§ **Task goal**:
Of the lines below, report only those that contain "random".

§ **Supplied material**:
* * * *
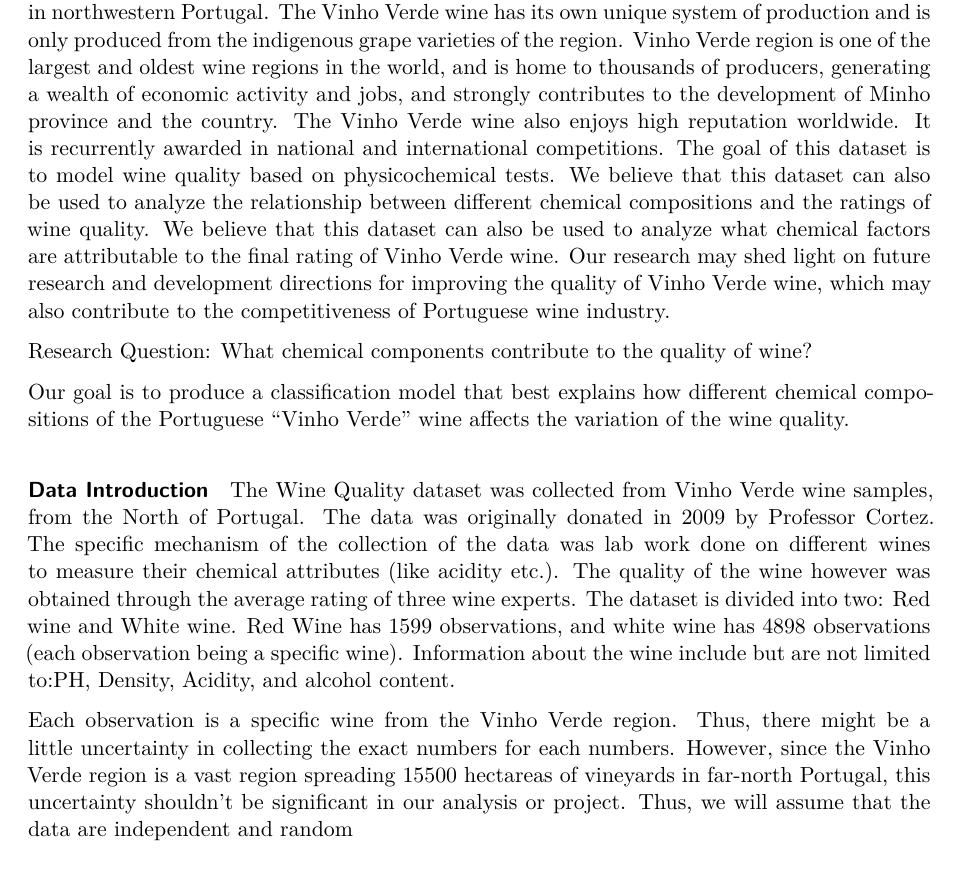
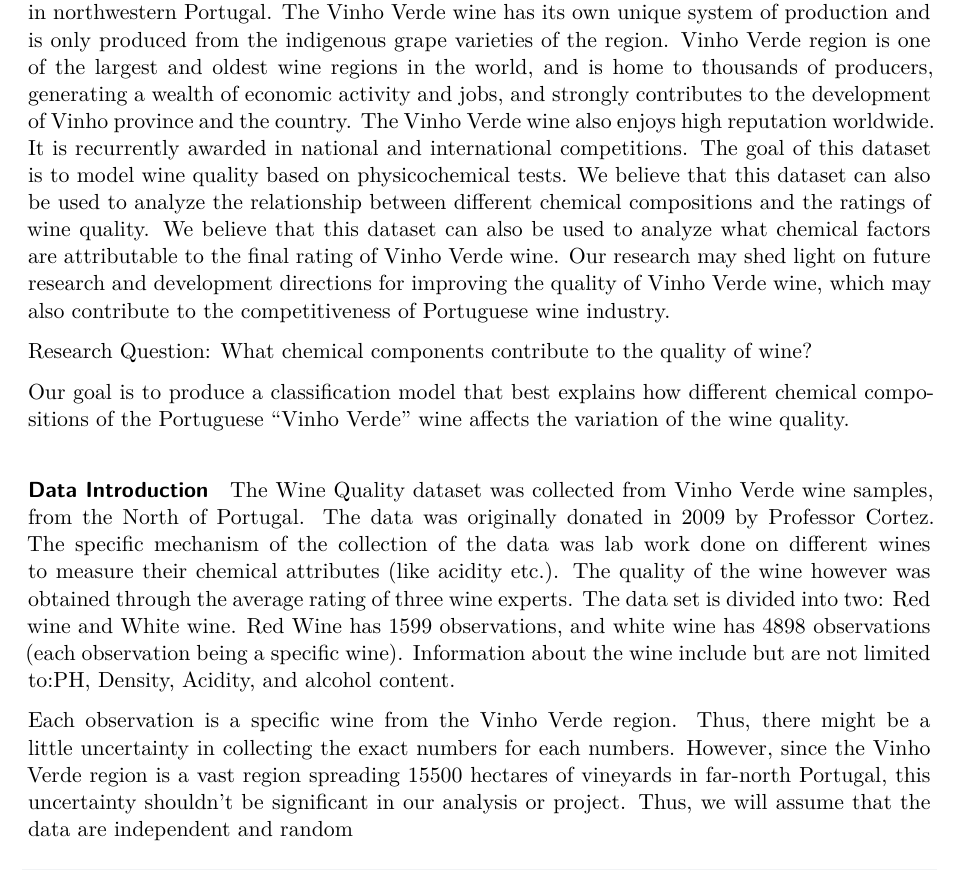
Before and after one commit to STA210-Summer22/project-team2, a Quarto document (Project-revised.qmd): part of page 2 of 14, cut so that both start at the same text. Rendered offline with R 4.5, knitr and Pandoc in place of Quarto, then LaTeX, with nearby package versions; code that draws random numbers runs with fixed seeds of ours.

Commit message:
narrative edits

```diff
--- a/Project-revised.qmd
+++ b/Project-revised.qmd
@@ -70,7 +70,7 @@ and is only produced from the indigenous grape varieties of the region.
 Vinho Verde region is one of the largest and oldest wine regions in the
 world, and is home to thousands of producers, generating a wealth of
 economic activity and jobs, and strongly contributes to the development
-of Minho province and the country. The Vinho Verde wine also enjoys high
+of Vinho province and the country. The Vinho Verde wine also enjoys high
 reputation worldwide. It is recurrently awarded in national and
 international competitions. The goal of this dataset is to model wine
 quality based on physicochemical tests. We believe that this dataset can
@@ -98,7 +98,7 @@ from the North of Portugal. The data was originally donated in 2009 by
 Professor Cortez. The specific mechanism of the collection of the data
 was lab work done on different wines to measure their chemical
 attributes (like acidity etc.). The quality of the wine however was
-obtained through the average rating of three wine experts. The dataset
+obtained through the average rating of three wine experts. The data set
 is divided into two: Red wine and White wine. Red Wine has 1599
 observations, and white wine has 4898 observations (each observation
 being a specific wine). Information about the wine include but are not
@@ -109,7 +109,7 @@ limited to:PH, Density, Acidity, and alcohol content.
 Each observation is a specific wine from the Vinho Verde region. Thus,
 there might be a little uncertainty in collecting the exact numbers for
 each numbers. However, since the Vinho Verde region is a vast region
-spreading 15500 hectareas of vineyards in far-north Portugal, this
+spreading 15500 hectares of vineyards in far-north Portugal, this
 uncertainty shouldn't be significant in our analysis or project. Thus,
 we will assume that the data are independent and random
 
```
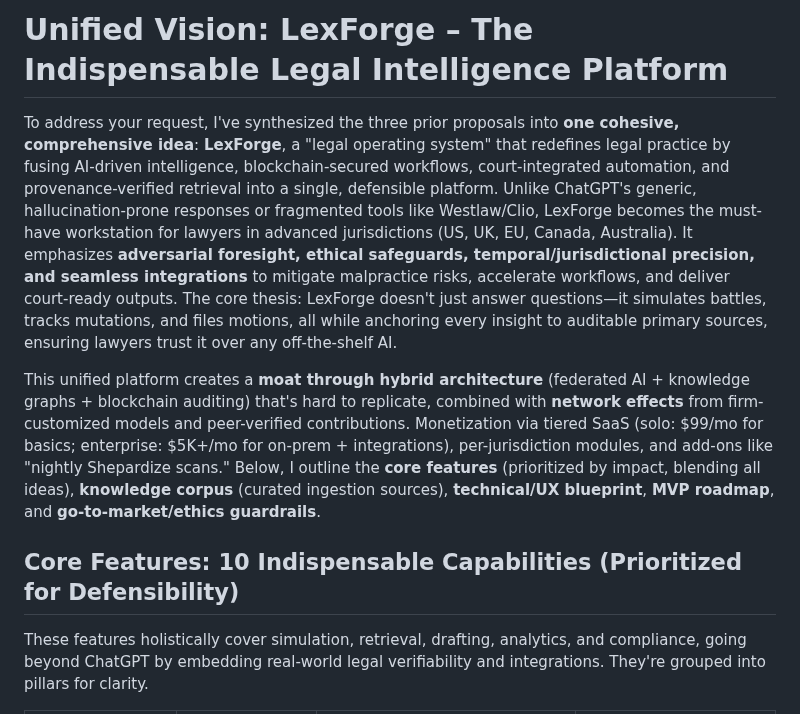
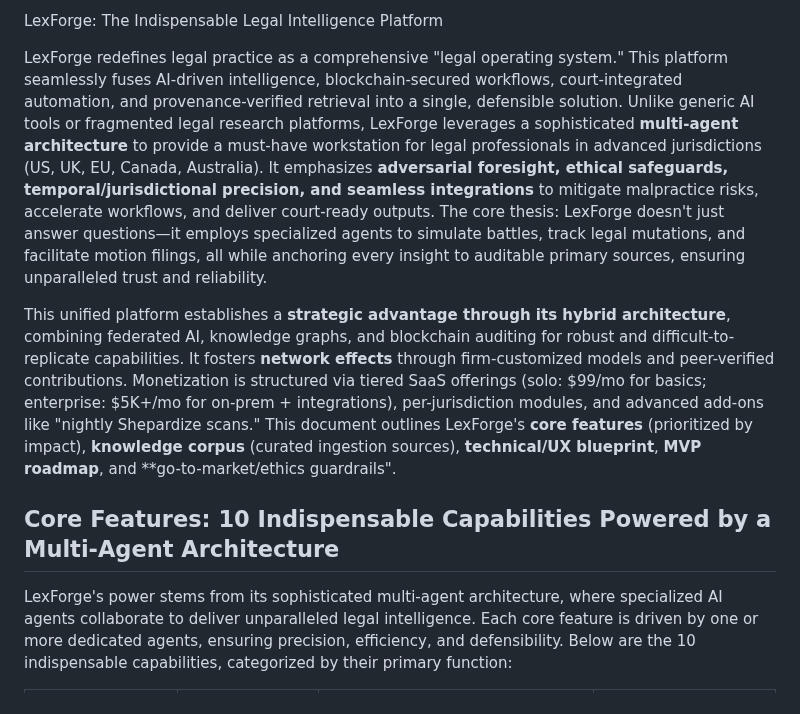
Before and after one commit to DevTimlas/LexForge, a Markdown page: README.md, the part around one of its changes. GitHub-like rendering.

```diff
--- a/README.md
+++ b/README.md
@@ -1,10 +1,10 @@
-# Unified Vision: LexForge – The Indispensable Legal Intelligence Platform
+LexForge: The Indispensable Legal Intelligence Platform
 
-To address your request, I've synthesized the three prior proposals into **one cohesive, comprehensive idea**: **LexForge**, a "legal operating system" that redefines legal practice by fusing AI-driven intelligence, blockchain-secured workflows, court-integrated automation, and provenance-verified retrieval into a single, defensible platform. Unlike ChatGPT's generic, hallucination-prone responses or fragmented tools like Westlaw/Clio, LexForge becomes the must-have workstation for lawyers in advanced jurisdictions (US, UK, EU, Canada, Australia). It emphasizes **adversarial foresight, ethical safeguards, temporal/jurisdictional precision, and seamless integrations** to mitigate malpractice risks, accelerate workflows, and deliver court-ready outputs. The core thesis: LexForge doesn't just answer questions—it simulates battles, tracks mutations, and files motions, all while anchoring every insight to auditable primary sources, ensuring lawyers trust it over any off-the-shelf AI.
+LexForge redefines legal practice as a comprehensive "legal operating system." This platform seamlessly fuses AI-driven intelligence, blockchain-secured workflows, court-integrated automation, and provenance-verified retrieval into a single, defensible solution. Unlike generic AI tools or fragmented legal research platforms, LexForge leverages a sophisticated **multi-agent architecture** to provide a must-have workstation for legal professionals in advanced jurisdictions (US, UK, EU, Canada, Australia). It emphasizes **adversarial foresight, ethical safeguards, temporal/jurisdictional precision, and seamless integrations** to mitigate malpractice risks, accelerate workflows, and deliver court-ready outputs. The core thesis: LexForge doesn't just answer questions—it employs specialized agents to simulate battles, track legal mutations, and facilitate motion filings, all while anchoring every insight to auditable primary sources, ensuring unparalleled trust and reliability.
 
-This unified platform creates a **moat through hybrid architecture** (federated AI + knowledge graphs + blockchain auditing) that's hard to replicate, combined with **network effects** from firm-customized models and peer-verified contributions. Monetization via tiered SaaS (solo: $99/mo for basics; enterprise: $5K+/mo for on-prem + integrations), per-jurisdiction modules, and add-ons like "nightly Shepardize scans." Below, I outline the **core features** (prioritized by impact, blending all ideas), **knowledge corpus** (curated ingestion sources), **technical/UX blueprint**, **MVP roadmap**, and **go-to-market/ethics guardrails**.
+This unified platform establishes a **strategic advantage through its hybrid architecture**, combining federated AI, knowledge graphs, and blockchain auditing for robust and difficult-to-replicate capabilities. It fosters **network effects** through firm-customized models and peer-verified contributions. Monetization is structured via tiered SaaS offerings (solo: $99/mo for basics; enterprise: $5K+/mo for on-prem + integrations), per-jurisdiction modules, and advanced add-ons like "nightly Shepardize scans." This document outlines LexForge's **core features** (prioritized by impact), **knowledge corpus** (curated ingestion sources), **technical/UX blueprint**, **MVP roadmap**, and **go-to-market/ethics guardrails".
 
-## Core Features: 10 Indispensable Capabilities (Prioritized for Defensibility)
+## Core Features: 10 Indispensable Capabilities Powered by a Multi-Agent Architecture
 
-These features holistically cover simulation, retrieval, drafting, analytics, and compliance, going beyond ChatGPT by embedding real-world legal verifiability and integrations. They're grouped into pillars for clarity.
+LexForge's power stems from its sophisticated multi-agent architecture, where specialized AI agents collaborate to deliver unparalleled legal intelligence. Each core feature is driven by one or more dedicated agents, ensuring precision, efficiency, and defensibility. Below are the 10 indispensable capabilities, categorized by their primary function:
 
```
Also changed, not shown: other parts of README.md (+12 -12 lines).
* * * *
§ **Result of this task**:
Before and after one commit to STA210-Summer22/project-team2, a Quarto document (Project-revised.qmd): part of page 2 of 14, cut so that both start at the same text. Rendered offline with R 4.5, knitr and Pandoc in place of Quarto, then LaTeX, with nearby package versions; code that draws random numbers runs with fixed seeds of ours.
 we will assume that the data are independent and random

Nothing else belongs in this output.